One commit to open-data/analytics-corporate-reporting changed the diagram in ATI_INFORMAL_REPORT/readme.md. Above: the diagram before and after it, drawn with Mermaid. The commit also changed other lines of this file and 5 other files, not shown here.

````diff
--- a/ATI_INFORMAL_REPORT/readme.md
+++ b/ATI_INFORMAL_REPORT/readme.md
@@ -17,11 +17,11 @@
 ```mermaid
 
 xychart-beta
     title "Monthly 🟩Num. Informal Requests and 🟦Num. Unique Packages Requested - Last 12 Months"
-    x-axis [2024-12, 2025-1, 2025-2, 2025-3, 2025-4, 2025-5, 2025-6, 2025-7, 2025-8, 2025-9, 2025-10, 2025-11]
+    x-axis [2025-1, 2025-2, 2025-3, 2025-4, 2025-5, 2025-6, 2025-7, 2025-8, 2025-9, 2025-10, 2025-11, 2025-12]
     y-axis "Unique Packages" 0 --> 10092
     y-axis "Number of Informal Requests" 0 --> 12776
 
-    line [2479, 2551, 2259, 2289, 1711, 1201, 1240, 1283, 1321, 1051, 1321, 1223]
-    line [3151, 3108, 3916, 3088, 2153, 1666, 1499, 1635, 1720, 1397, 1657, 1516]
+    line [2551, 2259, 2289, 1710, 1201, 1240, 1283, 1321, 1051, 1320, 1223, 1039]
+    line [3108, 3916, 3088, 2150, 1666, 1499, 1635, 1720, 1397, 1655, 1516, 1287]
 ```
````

■ ■ ■

An exact copy of the material above is needed.

One commit to open-data/analytics-corporate-reporting changed the diagram in ATI_INFORMAL_REPORT/readme.md. Above: the diagram before and after it, drawn with Mermaid. The commit also changed other lines of this file and 5 other files, not shown here.

````diff
--- a/ATI_INFORMAL_REPORT/readme.md
+++ b/ATI_INFORMAL_REPORT/readme.md
@@ -17,11 +17,11 @@
 ```mermaid
 
 xychart-beta
     title "Monthly 🟩Num. Informal Requests and 🟦Num. Unique Packages Requested - Last 12 Months"
-    x-axis [2024-12, 2025-1, 2025-2, 2025-3, 2025-4, 2025-5, 2025-6, 2025-7, 2025-8, 2025-9, 2025-10, 2025-11]
+    x-axis [2025-1, 2025-2, 2025-3, 2025-4, 2025-5, 2025-6, 2025-7, 2025-8, 2025-9, 2025-10, 2025-11, 2025-12]
     y-axis "Unique Packages" 0 --> 10092
     y-axis "Number of Informal Requests" 0 --> 12776
 
-    line [2479, 2551, 2259, 2289, 1711, 1201, 1240, 1283, 1321, 1051, 1321, 1223]
-    line [3151, 3108, 3916, 3088, 2153, 1666, 1499, 1635, 1720, 1397, 1657, 1516]
+    line [2551, 2259, 2289, 1710, 1201, 1240, 1283, 1321, 1051, 1320, 1223, 1039]
+    line [3108, 3916, 3088, 2150, 1666, 1499, 1635, 1720, 1397, 1655, 1516, 1287]
 ```
````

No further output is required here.